You mentioned the difference in debt levels between European countries and here in the US where I'm speaking to you from. Are there debt levels anywhere that are concerning to you? And do you think there should be a return to the debt and deficit rules in the EU or that those rules should be revised?
This is a difficult question and one that economists think a lot about these days, because on the one hand, interest rates are probably permanently lower than what we used to have 10, 20, or 30 years ago. They can go up and I expect them to go up from the current level, but they will probably not, on average, return to where they were 20, 30 years ago. And that means the debt-carrying capacity of governments is higher today than what we thought a few decades ago. So in that sense, to have higher debt levels is not concerning. However, there are, of course, limits. And we see that also in other countries around the world that don't have a reserve currency that can be created easily, their debt levels again reach risky areas much faster. So there will be limits. And it's not clear where they are exactly. So on the one hand, yes, higher debt levels are OK. But they have been jumping a lot and this needs to be controlled over the next few years.
Is the importance of the renminbi changing in the global system? It's gaining importance versus other currencies like the euro. What does this mean for the euro?

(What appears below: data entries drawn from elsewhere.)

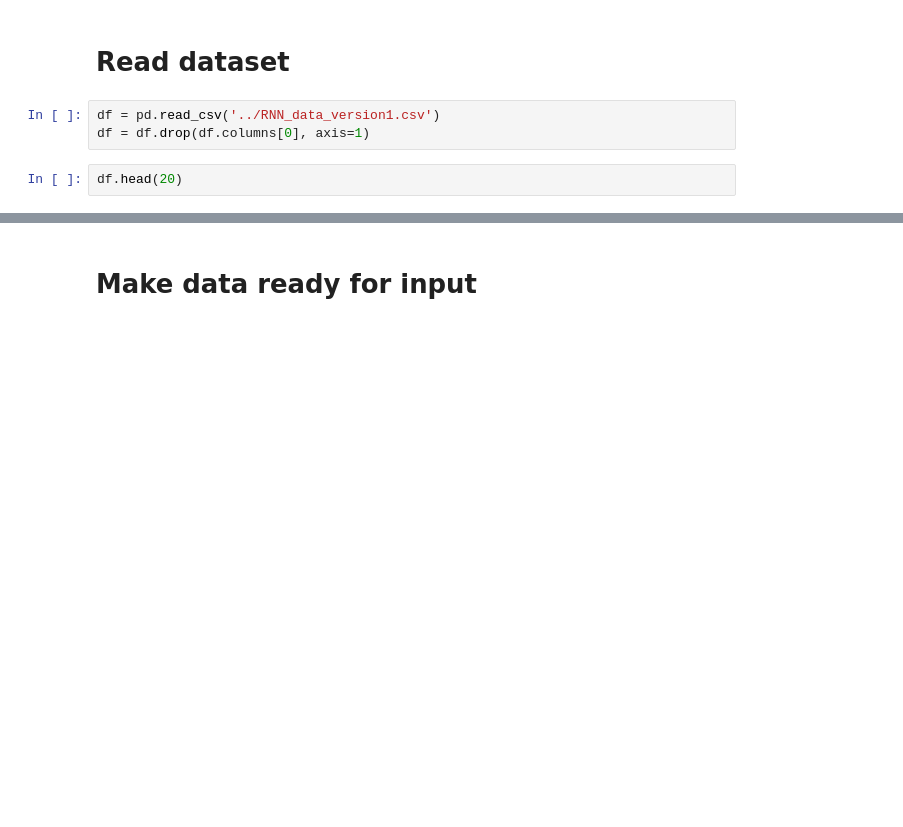
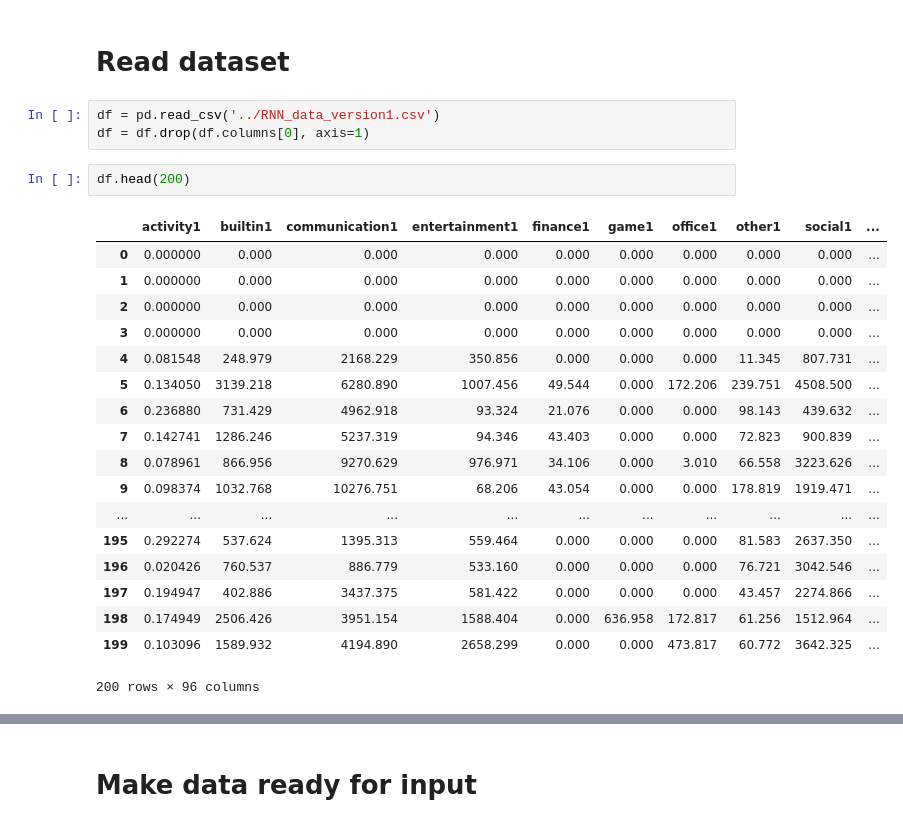
Before and after one commit to dmtGroup99/mood_smartphone, a Jupyter notebook: RNN_approach/RNN_approach.ipynb, the cells around one changed output, grey strips where cells are left out. Drawn from its saved outputs; the diff is of its cells as text; blank space fills up the shorter version.

```diff
--- a/RNN_approach/RNN_approach.ipynb
+++ b/RNN_approach/RNN_approach.ipynb
@@ -22,6 +16,25 @@ from matplotlib import pyplot
 df = pd.read_csv('../RNN_data_version1.csv')
 df = df.drop(df.columns[0], axis=1)
 # %%
-df.head(20)
+df.head(200)
+# %% [output]
+|  | activity1 | builtin1 | communication1 | entertainment1 | finance1 | game1 | office1 | other1 | social1 | ... |
+| 0 | 0.000000 | 0.000 | 0.000 | 0.000 | 0.000 | 0.000 | 0.000 | 0.000 | 0.000 | ... |
+| 1 | 0.000000 | 0.000 | 0.000 | 0.000 | 0.000 | 0.000 | 0.000 | 0.000 | 0.000 | ... |
+| 2 | 0.000000 | 0.000 | 0.000 | 0.000 | 0.000 | 0.000 | 0.000 | 0.000 | 0.000 | ... |
+| 3 | 0.000000 | 0.000 | 0.000 | 0.000 | 0.000 | 0.000 | 0.000 | 0.000 | 0.000 | ... |
+| 4 | 0.081548 | 248.979 | 2168.229 | 350.856 | 0.000 | 0.000 | 0.000 | 11.345 | 807.731 | ... |
+| 5 | 0.134050 | 3139.218 | 6280.890 | 1007.456 | 49.544 | 0.000 | 172.206 | 239.751 | 4508.500 | ... |
+| 6 | 0.236880 | 731.429 | 4962.918 | 93.324 | 21.076 | 0.000 | 0.000 | 98.143 | 439.632 | ... |
+| 7 | 0.142741 | 1286.246 | 5237.319 | 94.346 | 43.403 | 0.000 | 0.000 | 72.823 | 900.839 | ... |
+| 8 | 0.078961 | 866.956 | 9270.629 | 976.971 | 34.106 | 0.000 | 3.010 | 66.558 | 3223.626 | ... |
+| 9 | 0.098374 | 1032.768 | 10276.751 | 68.206 | 43.054 | 0.000 | 0.000 | 178.819 | 1919.471 | ... |
+| ... | ... | ... | ... | ... | ... | ... | ... | ... | ... | ... |
+| 195 | 0.292274 | 537.624 | 1395.313 | 559.464 | 0.000 | 0.000 | 0.000 | 81.583 | 2637.350 | ... |
+| 196 | 0.020426 | 760.537 | 886.779 | 533.160 | 0.000 | 0.000 | 0.000 | 76.721 | 3042.546 | ... |
+| 197 | 0.194947 | 402.886 | 3437.375 | 581.422 | 0.000 | 0.000 | 0.000 | 43.457 | 2274.866 | ... |
+| 198 | 0.174949 | 2506.426 | 3951.154 | 1588.404 | 0.000 | 636.958 | 172.817 | 61.256 | 1512.964 | ... |
+| 199 | 0.103096 | 1589.932 | 4194.890 | 2658.299 | 0.000 | 0.000 | 473.817 | 60.772 | 3642.325 | ... |
+200 rows × 96 columns
 # %%
 df.shape
```
Also changed, not shown: parts of 19 cells of this notebook, 8 other files.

Well, I would look at it in the overall context: where is the world's monetary system moving to. We know that in the last 70 years, there was one dominant currency and not much else. Then since 1999, we have the euro, which since its creation has been clearly the number two in the international monetary system. And I think the renminbi, coming from a much lower level, is trying very hard to catch up. The Chinese government wants to strengthen the international role of the renminbi. So I see the world economy moving towards a more multi-polar system with, at the moment, three currencies. There may be others in the long term, if countries like Brazil have better economic developments. But at the moment, there would be three, of course, with the clear leading currency still the US dollar. We never try to replace the dollar with the euro, but to have a system with more equal currencies I think would be good for the world economy, because we saw in the 1980s in Latin America and the 1990s in Asia that reliance on only one currency can lead to problems. And that was one major reason for the Latin American debt crisis and the Asian crisis in the late 1990s.
So I think for the system as a whole, this is a healthy development and it will be very interesting to watch not only how the euro will be doing, but also how the Chinese currency, given the weight of the Chinese economy and the policy in China to push the role of the renminbi.